** DATA PROVIDED follows **

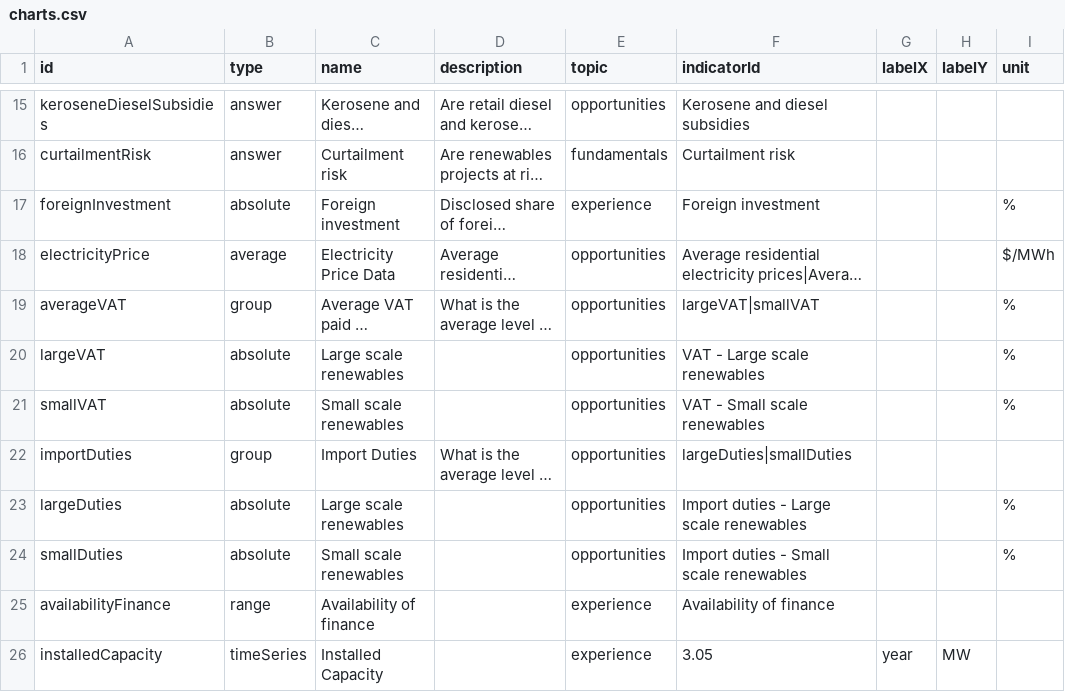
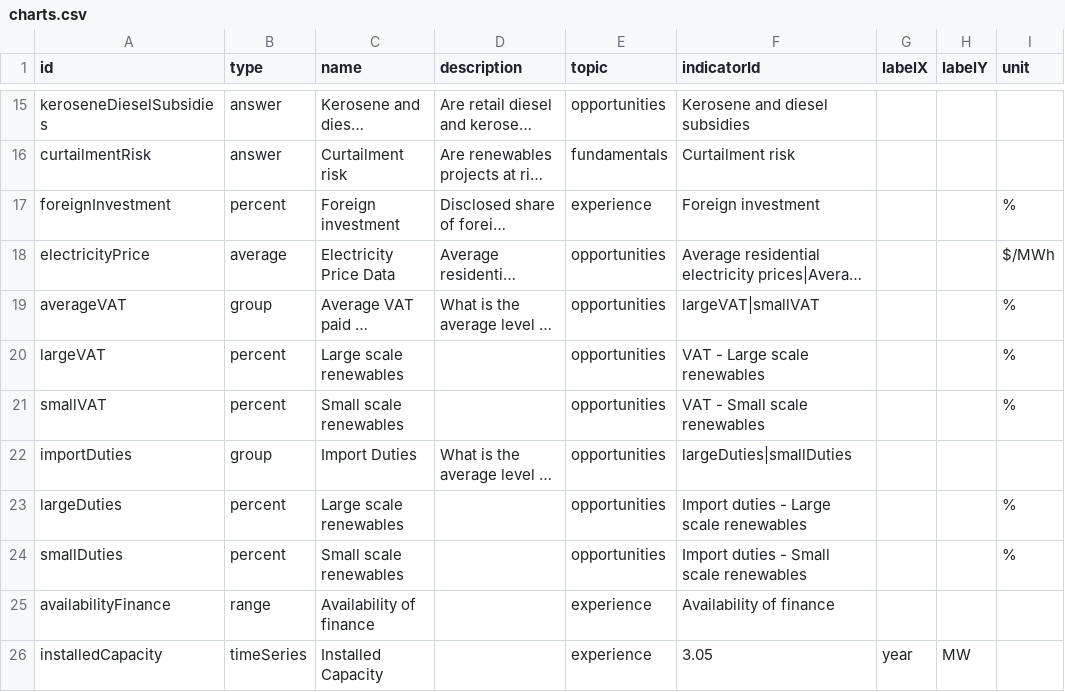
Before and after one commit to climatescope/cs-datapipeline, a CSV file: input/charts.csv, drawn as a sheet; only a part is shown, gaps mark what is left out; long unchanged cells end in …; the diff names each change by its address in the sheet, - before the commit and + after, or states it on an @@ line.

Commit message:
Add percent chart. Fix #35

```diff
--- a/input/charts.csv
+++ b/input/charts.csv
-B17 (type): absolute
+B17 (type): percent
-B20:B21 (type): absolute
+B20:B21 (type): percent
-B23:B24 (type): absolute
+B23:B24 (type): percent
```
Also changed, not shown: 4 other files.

** End of DATA PROVIDED **

Repeat the records above exactly, omitting every picture.

● EXERCISE SOLUTION
Before and after one commit to climatescope/cs-datapipeline, a CSV file: input/charts.csv, drawn as a sheet; only a part is shown, gaps mark what is left out; long unchanged cells end in …; the diff names each change by its address in the sheet, - before the commit and + after, or states it on an @@ line.

Commit message:
Add percent chart. Fix #35

```diff
--- a/input/charts.csv
+++ b/input/charts.csv
-B17 (type): absolute
+B17 (type): percent
-B20:B21 (type): absolute
+B20:B21 (type): percent
-B23:B24 (type): absolute
+B23:B24 (type): percent
```
Also changed, not shown: 4 other files.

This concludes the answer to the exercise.